It opens up your fretboard, means you can learn lots of songs without learning complicated chords, and makes transposing songs into different keys a breeze.
Capos are great for making guitar playing simple. But, figuring out which fret to place your capo on can sometimes be confusing.
That’s where guitar capo charts come in! They’re a handy resource for working out where you need to place your capo to get the sound you’re going for.
Here at Thalia, we’ve created two capo charts for your perusal.
The first, our capo chord chart is a concise, handy guide for transposing chord shapes that’s great for beginners, as well as for quick reference.
Our capo key chart meanwhile, is a more complete resource for those that want to go a bit deeper. Click either chart to get a PDF for easy printing or downloading.
Both are used the same way, and the instructions below are applicable to the chord and key charts.
Guitar Capo Charts: The Two Main Uses
Your guitar capo chart has two main functions, both of which will help you get the most out of your capo in your guitar playing.
Function number one is to learn a song in the original key, but with simpler chords
If you’ve ever wanted to learn a song, but have been thwarted by the array of complex chord shapes you’re presented with, then this is the function you need.

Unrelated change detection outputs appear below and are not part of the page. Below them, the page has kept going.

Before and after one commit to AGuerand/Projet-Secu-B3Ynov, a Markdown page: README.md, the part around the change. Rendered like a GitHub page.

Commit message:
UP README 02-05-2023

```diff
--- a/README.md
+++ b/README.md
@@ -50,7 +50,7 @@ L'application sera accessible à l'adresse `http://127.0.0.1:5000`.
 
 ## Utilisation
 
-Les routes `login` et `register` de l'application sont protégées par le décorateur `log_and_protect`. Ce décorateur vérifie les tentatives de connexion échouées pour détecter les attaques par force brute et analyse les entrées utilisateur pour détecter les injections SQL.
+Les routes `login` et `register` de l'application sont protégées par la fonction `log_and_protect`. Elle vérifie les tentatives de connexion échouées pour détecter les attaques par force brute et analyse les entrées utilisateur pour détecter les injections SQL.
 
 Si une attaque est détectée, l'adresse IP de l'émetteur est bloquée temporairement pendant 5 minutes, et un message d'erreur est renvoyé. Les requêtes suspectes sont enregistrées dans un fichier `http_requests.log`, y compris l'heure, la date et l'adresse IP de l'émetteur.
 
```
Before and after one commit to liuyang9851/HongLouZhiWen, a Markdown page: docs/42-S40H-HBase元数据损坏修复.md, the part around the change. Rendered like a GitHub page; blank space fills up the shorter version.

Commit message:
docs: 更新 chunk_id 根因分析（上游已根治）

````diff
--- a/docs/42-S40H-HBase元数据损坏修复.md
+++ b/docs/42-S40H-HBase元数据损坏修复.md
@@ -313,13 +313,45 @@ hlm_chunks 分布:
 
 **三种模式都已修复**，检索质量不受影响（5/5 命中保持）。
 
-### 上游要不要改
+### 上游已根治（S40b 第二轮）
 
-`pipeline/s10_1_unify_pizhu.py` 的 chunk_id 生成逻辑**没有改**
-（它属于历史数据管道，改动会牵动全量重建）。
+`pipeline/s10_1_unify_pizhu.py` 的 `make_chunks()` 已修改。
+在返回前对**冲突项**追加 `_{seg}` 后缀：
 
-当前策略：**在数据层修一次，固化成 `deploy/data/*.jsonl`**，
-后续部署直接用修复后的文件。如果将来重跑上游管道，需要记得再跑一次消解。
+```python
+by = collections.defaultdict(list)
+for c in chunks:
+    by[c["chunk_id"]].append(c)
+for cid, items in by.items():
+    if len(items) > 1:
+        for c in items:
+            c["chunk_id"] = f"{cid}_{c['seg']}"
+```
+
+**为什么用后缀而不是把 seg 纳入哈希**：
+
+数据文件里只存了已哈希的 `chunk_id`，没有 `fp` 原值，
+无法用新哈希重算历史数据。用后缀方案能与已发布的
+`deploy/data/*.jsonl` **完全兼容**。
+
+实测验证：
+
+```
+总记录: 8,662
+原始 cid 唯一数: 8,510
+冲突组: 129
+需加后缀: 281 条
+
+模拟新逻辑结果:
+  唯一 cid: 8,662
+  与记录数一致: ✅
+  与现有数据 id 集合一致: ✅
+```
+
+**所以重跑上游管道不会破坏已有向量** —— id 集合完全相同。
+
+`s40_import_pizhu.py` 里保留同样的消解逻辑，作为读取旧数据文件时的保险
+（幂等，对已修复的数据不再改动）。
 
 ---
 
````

All you have to do is:
From there, it’s easy to play classic songs in the original recording key. You won’t be referring to a chord dictionary every five seconds to learn an obscure, one-time-use chord shape. In short, you can get on with the most fun part of guitar playing; the playing itself.
Function number two is to work out which chords you’re playing when using your capo.
As we’ve talked about in a previous post, your guitar capo is an amazing creative tool when it comes to unlocking new sounds. But, while it’s all well and good coming up with a new and exciting riff while using your capo, communicating that riff to capo-less band mates/jamming buddies is sometimes a challenge.
Fortunately, the capo chart makes this process easy:
Now that you’ve worked out what you’re actually playing, you can communicate that information to the other musicians you’re with, making the process of jamming much more fun!
“Jim Marshall & Son” opened in July 1960 at 76 Uxbridge Road in Hanwell, England. For the aspiring instrument seller, it was a case of right place; right time. Within a few short years, the London rock scene was burgeoning. Soon, the likes of Mitch Mitchell, Pete Townshend, Eric Clapton and John Entwistle flocked to the renamed “J & T Marshall”, by now the de-jour supplier of guitars and amplifiers for the new breed.
Arguably rock’s greatest producer, nobody captures those sounds better than Eddie Kramer. Even if you don’t know the name, you’ll know the records he helped make: Led Zeppelin II, Frampton Comes Alive, Physical Graffiti, Kiss Alive!, The Woodstock Soundtrack, All You Need Is Love and pretty much the entire discography of Jimi Hendrix. Given his near sixty-year career behind the mixing desk, Kramer has a thing-or-two to impart about the ins-and-outs of the recording process. Today, we’ve selected some choice observations from our favourite Eddie Kramer interviews.